reassuringly in the after part of the vessel, in direct contrast to the
recently reviewed UT720 whose engines are shoehorned almost as an
afterthought into the not very useful space underneath the accommodation.
Additionally the exhausts still emerge through the deck just aft of
midships, in just the position of the funnels of the early American supply
vessels, they are then trunked along the deck, over the top of the stores
and then vertically into what the Americans call “North Sea Stacks”.
Anyone who has sailed on a gulf supply vessel will recognise the style.
North Sea Stacks are not popular in the Gulf of Mexico because they are

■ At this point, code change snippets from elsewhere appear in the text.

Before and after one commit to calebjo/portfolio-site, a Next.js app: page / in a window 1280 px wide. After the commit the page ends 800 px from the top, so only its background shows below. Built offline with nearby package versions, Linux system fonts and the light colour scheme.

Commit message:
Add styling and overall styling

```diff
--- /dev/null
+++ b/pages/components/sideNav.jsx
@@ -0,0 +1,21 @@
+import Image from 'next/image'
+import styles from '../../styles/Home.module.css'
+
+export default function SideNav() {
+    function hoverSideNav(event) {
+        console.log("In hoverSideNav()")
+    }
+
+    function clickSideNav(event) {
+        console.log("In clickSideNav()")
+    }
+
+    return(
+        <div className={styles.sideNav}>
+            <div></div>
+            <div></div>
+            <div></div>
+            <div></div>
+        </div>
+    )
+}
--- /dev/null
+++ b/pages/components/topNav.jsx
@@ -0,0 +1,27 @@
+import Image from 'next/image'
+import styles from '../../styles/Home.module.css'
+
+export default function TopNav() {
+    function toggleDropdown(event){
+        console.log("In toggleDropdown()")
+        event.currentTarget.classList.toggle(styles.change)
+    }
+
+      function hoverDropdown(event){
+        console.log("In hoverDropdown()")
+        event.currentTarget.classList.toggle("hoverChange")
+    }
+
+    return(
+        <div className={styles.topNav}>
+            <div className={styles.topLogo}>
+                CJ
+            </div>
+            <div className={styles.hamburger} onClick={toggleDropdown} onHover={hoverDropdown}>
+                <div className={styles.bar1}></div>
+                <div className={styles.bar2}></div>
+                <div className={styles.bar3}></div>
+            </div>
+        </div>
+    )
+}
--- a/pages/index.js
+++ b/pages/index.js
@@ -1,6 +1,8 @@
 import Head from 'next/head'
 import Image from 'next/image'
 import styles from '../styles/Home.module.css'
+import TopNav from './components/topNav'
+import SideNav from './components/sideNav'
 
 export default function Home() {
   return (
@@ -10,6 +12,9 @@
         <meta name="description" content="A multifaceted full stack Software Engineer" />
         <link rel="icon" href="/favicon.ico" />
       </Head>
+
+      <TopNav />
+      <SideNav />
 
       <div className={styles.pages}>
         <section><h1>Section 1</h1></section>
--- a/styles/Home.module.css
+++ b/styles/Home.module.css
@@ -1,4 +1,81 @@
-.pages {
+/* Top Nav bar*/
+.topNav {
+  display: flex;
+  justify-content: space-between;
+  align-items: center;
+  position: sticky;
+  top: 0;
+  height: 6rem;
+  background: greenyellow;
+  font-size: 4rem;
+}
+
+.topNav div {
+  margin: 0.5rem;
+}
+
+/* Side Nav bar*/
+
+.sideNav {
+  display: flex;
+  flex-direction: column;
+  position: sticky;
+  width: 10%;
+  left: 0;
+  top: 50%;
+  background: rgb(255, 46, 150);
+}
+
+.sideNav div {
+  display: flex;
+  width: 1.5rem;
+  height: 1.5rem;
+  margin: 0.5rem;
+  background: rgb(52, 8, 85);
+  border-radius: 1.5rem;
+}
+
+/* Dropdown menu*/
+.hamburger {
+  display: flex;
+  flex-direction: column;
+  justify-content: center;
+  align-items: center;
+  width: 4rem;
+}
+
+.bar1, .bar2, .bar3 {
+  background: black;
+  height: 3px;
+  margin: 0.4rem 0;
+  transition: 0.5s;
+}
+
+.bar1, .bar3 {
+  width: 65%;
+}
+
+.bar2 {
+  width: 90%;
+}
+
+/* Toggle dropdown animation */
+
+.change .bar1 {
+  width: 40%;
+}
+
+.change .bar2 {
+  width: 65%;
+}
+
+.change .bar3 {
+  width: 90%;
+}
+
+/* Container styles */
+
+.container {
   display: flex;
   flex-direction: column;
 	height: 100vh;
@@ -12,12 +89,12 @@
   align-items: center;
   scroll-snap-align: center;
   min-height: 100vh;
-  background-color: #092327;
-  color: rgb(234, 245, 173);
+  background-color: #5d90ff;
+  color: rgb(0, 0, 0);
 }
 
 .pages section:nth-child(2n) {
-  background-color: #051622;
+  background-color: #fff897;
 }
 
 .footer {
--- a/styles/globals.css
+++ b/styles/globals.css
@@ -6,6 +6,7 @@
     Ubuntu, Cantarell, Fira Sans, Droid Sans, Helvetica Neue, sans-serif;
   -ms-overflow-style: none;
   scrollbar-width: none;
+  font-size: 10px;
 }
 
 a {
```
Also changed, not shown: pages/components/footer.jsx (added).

too noisy. The Europeans of course do not know any better.
propellers have been part of the standard equipment in Europe for almost
twenty years, so perhaps they can now be considered to be reliable, as can
tunnel thusters. The HLX2255 is provided with two of the former and three
of the latter giving 2400BHP of thruster power, and in addition to two
2000 Kw shaft generators, a 400Kw and a 190 Kw Caterpillar are fitted.
motive power may be controlled by a Simrad joystick which indicates some
thought towards the move into deep water, and seems likely to consign to
the bin any designs in the US Gulf for deep water supply vessel moorings.
Once more, such thinking was part of the North Sea philosophy fifteen
years ago witnessed by the presence on the forecastle of two Farstad
ME202s a couple of anchors attached to 2000 feet of wire, and never used
complications on board the HLX 2255 are three Triplex Sharks Jaws,
possibly the most comprehensive but certainly the most compex of the
available wire and chain securing devices currently fitted to the sterns
of anchor handlers.
regardless of specification, the most important aspect of supply vessel
activity is their ability to do the job, and since these anchor-handlers
are built to work in deep water, their ability to carry out that
particular task. At the present moment numbers of very large vessels
designed in Norway are making their way towards long term charters in the
southern ocean. In UK, rigs are about to venture out into the Atlantic. If
vessel such as the HLX2255 prove themselves in the 5000 to 6000 feet in
the Gulf of Mexico we might even see them in the Atlantic in the
comparative shallows of 4500 ft.
Vic Gibson - The Return to Features Click Here.